By Nellie Andreeva
LOS ANGELES (Hollywood Reporter) - The Hollywood writers strike might very well be the force that finally breaks the archaic broadcast development cycle.
The TV networks and studios have been trying for years to transition to year-round development, avoiding the huge cost of shooting pilots that mostly disappear without a trace before the season starts in September.
Now the prospect of a long strike might present the best opportunity yet to do that. Several networks, including Fox and NBC, are said to be working on new development strategies, including forgoing pilots altogether or borrowing from the cable development model.
A drama pilots costs between $5 million and $10 million to make. Sitcoms are almost as expensive.
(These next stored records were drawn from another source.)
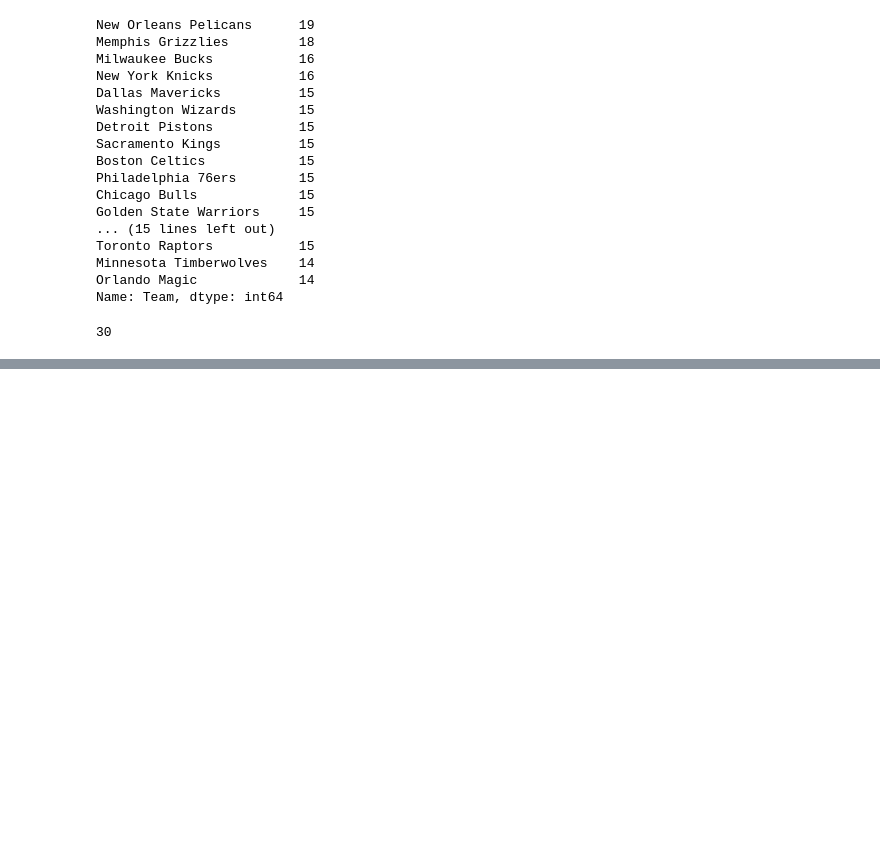
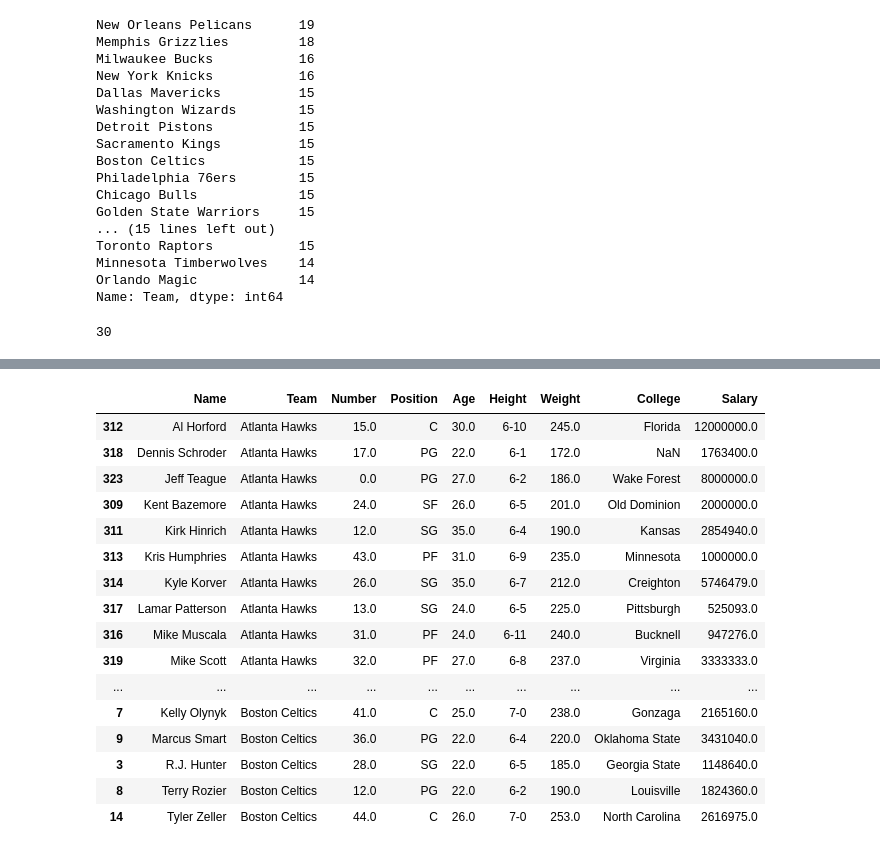
Before and after one commit to YoheiKo/DA_with_pandas_udemy, a Jupyter notebook: Dataframe.ipynb, the cells around one changed output, grey strips where cells are left out. Drawn from its saved outputs; the diff is of its cells as text; code cells hidden in the pictures; blank space fills up the shorter version.

Commit message:
add sort methods

```diff
--- a/Dataframe.ipynb
+++ b/Dataframe.ipynb
@@ -585,0 +576,3 @@ Yoheiko
+# %%
+nba = pd.read_csv("nba.csv")
+nba.head()
@@ -585,0 +650,20 @@ Yoheiko
+# %%
+nba.sort_values(["Team", "Name"]).head(30) #both "Team" and  "Name" in alphabetic order
+# %% [output]
+|  | Name | Team | Number | Position | Age | Height | Weight | College | Salary |
+| 312 | Al Horford | Atlanta Hawks | 15.0 | C | 30.0 | 6-10 | 245.0 | Florida | 12000000.0 |
+| 318 | Dennis Schroder | Atlanta Hawks | 17.0 | PG | 22.0 | 6-1 | 172.0 | NaN | 1763400.0 |
+| 323 | Jeff Teague | Atlanta Hawks | 0.0 | PG | 27.0 | 6-2 | 186.0 | Wake Forest | 8000000.0 |
+| 309 | Kent Bazemore | Atlanta Hawks | 24.0 | SF | 26.0 | 6-5 | 201.0 | Old Dominion | 2000000.0 |
+| 311 | Kirk Hinrich | Atlanta Hawks | 12.0 | SG | 35.0 | 6-4 | 190.0 | Kansas | 2854940.0 |
+| 313 | Kris Humphries | Atlanta Hawks | 43.0 | PF | 31.0 | 6-9 | 235.0 | Minnesota | 1000000.0 |
+| 314 | Kyle Korver | Atlanta Hawks | 26.0 | SG | 35.0 | 6-7 | 212.0 | Creighton | 5746479.0 |
+| 317 | Lamar Patterson | Atlanta Hawks | 13.0 | SG | 24.0 | 6-5 | 225.0 | Pittsburgh | 525093.0 |
+| 316 | Mike Muscala | Atlanta Hawks | 31.0 | PF | 24.0 | 6-11 | 240.0 | Bucknell | 947276.0 |
+| 319 | Mike Scott | Atlanta Hawks | 32.0 | PF | 27.0 | 6-8 | 237.0 | Virginia | 3333333.0 |
+| ... | ... | ... | ... | ... | ... | ... | ... | ... | ... |
+| 7 | Kelly Olynyk | Boston Celtics | 41.0 | C | 25.0 | 7-0 | 238.0 | Gonzaga | 2165160.0 |
+| 9 | Marcus Smart | Boston Celtics | 36.0 | PG | 22.0 | 6-4 | 220.0 | Oklahoma State | 3431040.0 |
+| 3 | R.J. Hunter | Boston Celtics | 28.0 | SG | 22.0 | 6-5 | 185.0 | Georgia State | 1148640.0 |
+| 8 | Terry Rozier | Boston Celtics | 12.0 | PG | 22.0 | 6-2 | 190.0 | Louisville | 1824360.0 |
+| 14 | Tyler Zeller | Boston Celtics | 44.0 | C | 26.0 | 7-0 | 253.0 | North Carolina | 2616975.0 |
```
Also changed, not shown: parts of 13 cells of this notebook.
With most networks ordering 20-30 pilots out of more than 100 scripts and picking up about a quarter of them to series, pilots have become a major drag on the conglomerates' bottom line.
Last month, News Corp. president and COO Peter Chernin touted to investors the savings in pilot-season costs that the Fox Broadcasting parent was making because of the writers strike.
NBC is going further, eliminating pilots in some cases and going straight to series.
"Pilots are ridiculously expensive, you're fighting for the same pool of talent and they don't represent what the series would be anyway," one top network executive said.
Reserved in the past for rare cases like Dick Wolf's "Law & Order" spinoffs, NBC has applied the straight-to-series approach to three scripted projects this year, a drama called "The Philanthropist" from "Oz" creator Tom Fontana, and two dramas the network picked up at a reduced license fee -- the anthology series "Fear Itself" and action-adventure "Robinson Crusoe." Continued...